_REQUIRED WORK:_
Count the lines below that include "browser". Only the number should be given.

_RECORD EXCERPTS:_
-- Opening Marker --

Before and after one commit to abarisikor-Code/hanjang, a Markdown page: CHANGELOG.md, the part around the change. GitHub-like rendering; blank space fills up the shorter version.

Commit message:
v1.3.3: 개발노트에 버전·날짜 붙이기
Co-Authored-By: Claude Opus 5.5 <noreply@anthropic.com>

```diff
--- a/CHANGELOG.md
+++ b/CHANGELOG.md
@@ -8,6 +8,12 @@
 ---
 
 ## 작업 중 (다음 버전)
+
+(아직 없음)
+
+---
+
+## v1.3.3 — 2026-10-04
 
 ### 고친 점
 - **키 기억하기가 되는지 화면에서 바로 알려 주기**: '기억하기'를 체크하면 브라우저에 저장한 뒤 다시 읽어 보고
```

-- Closing Marker --
-- Opening Marker --

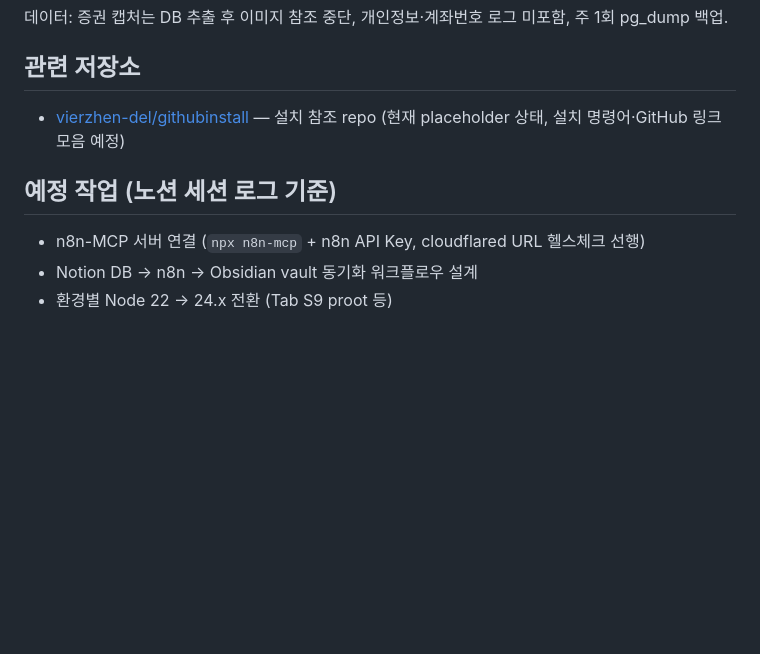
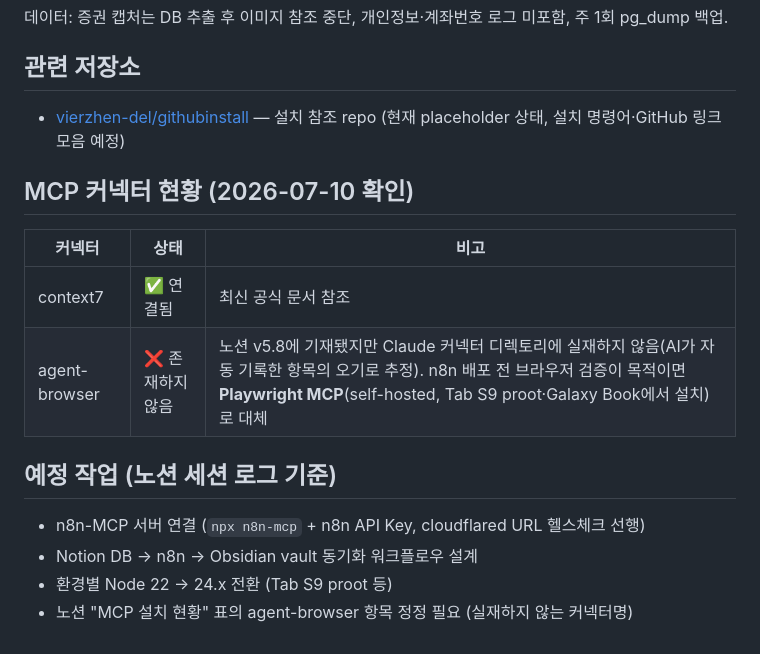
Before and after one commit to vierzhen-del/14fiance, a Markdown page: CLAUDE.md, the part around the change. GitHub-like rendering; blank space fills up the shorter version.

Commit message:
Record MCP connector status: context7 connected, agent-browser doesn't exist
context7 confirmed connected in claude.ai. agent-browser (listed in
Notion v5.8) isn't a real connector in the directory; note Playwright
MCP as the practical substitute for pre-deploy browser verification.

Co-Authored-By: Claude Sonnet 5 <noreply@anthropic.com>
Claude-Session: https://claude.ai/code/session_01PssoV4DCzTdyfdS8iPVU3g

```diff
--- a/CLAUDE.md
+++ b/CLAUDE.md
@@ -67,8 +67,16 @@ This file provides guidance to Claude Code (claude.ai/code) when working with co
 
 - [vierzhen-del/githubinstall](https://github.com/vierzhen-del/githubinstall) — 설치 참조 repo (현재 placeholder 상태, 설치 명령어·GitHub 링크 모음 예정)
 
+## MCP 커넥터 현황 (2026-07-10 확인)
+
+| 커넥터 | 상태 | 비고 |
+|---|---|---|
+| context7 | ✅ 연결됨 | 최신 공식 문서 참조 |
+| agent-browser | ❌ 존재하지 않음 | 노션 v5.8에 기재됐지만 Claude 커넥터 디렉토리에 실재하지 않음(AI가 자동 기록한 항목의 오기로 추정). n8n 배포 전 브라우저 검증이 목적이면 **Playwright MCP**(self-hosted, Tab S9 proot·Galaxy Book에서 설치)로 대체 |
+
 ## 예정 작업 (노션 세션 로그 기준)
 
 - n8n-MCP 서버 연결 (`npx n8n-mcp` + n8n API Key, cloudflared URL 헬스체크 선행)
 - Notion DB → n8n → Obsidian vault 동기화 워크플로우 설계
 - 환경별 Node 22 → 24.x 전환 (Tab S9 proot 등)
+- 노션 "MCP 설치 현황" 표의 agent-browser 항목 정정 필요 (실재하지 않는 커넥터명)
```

-- Closing Marker --

_OUTPUT FOR THIS EXERCISE:_
5